  • 11:30am Assemble at Huntsman.
  • 11:45am Depart via Lakeshore drive, Lisbeg, Lurgan park   (first 4km for 25 mins at leisurely 10kph)
  • 12:10-12:30, twenty minute tea-stop at Norio’s, a convenient half-way location with a rail outside it to lock up to.
  • 12:30 Resume from Norio’s to Oranmore.     (Another 5km of 20 mins at warmed up 15kph)
  • 12:50-13:20 Light lunch stop in Oranmore village.
  • 13:20 pm Depart Oranmore for return to GalwayArrive back at Huntsman approx. 14:15pm

Note that Roshill rd still has a safe path under the bridge during maintenance works, so never mind the road closed signs there.

New online membership facility launched

Galway Cycling Campaign (GCC) are calling on all cyclists to join them in their mission to get Galway cycling, and are launching a fresh membership drive from April 3rd to April 6th 2018.

The GCC are calling on cyclists and everyone who wants Galway as a place where people can travel easily, safely and enjoyably by bicycle to sign up.

The GCC is an independent, membership-driven organisation made up of dedicated volunteers who advocate for all road users, including pedestrians, families, people with disabilities and public transport users.

Acting chairperson Mairéad Ní Chaoimh said, “Cyclists are woefully underserved in Galway, and we are fighting hard to get our voice heard, to get better facilities and infrastructure for cyclists. I am calling on anyone out there who wants a more cycling friendly Galway to join us today.”

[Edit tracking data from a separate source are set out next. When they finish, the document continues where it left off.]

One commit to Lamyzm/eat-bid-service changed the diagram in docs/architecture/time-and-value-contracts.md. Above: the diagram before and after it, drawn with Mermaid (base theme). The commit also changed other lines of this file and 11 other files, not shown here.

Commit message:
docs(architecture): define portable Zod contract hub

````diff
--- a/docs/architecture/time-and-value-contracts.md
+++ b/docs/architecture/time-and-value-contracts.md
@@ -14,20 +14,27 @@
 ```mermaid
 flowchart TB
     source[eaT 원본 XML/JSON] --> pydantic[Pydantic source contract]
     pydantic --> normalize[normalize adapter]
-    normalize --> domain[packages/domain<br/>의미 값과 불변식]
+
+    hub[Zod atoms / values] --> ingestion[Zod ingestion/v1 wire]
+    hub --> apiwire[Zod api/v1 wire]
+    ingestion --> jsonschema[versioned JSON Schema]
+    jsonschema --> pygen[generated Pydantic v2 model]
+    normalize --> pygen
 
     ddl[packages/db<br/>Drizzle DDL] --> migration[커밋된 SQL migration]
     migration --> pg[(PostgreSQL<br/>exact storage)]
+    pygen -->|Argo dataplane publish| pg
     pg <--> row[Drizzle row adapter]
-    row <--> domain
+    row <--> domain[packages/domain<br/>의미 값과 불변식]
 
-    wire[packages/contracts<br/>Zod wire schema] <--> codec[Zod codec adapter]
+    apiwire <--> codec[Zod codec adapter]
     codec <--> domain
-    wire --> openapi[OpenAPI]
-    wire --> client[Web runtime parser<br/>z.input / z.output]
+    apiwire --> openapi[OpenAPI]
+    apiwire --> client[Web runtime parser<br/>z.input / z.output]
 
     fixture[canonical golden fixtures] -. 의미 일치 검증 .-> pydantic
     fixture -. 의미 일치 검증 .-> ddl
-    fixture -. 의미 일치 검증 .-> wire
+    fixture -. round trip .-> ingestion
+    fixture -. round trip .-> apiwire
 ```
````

GCC, the voice of cycling in Galway since 1998, have just launched an online membership facility to make it easy for people to join.

It costs just €10 for waged annual membership and €5 for unwaged annual membership. People can sign up either as active members or as supporters.

“We are very keen to sign people up as supporters. They may not have time to volunteer, but by becoming a supporter they help us give cyclists a louder voice, and add weight to our campaigns. They cheer us on from the wings, giving us a mandate. Of course we want active members too,” added Mairéad.

Newly signed up members and those interested in joining are especially welcome to attend our social which is taking place in a city centre pub on Friday April 6th at 7pm. To book your place please email


5 Reasons to join Galway Cycling Campaign

·         Be socially part of your local cycling community

·         Add your voice to much needed campaigns to improve Galway’s cycling infrastructure

·         Use your skills for a good cause

·         Get up to speed on current cycling issues

·         Do your bit for climate change


Anyone interested can join by following this link: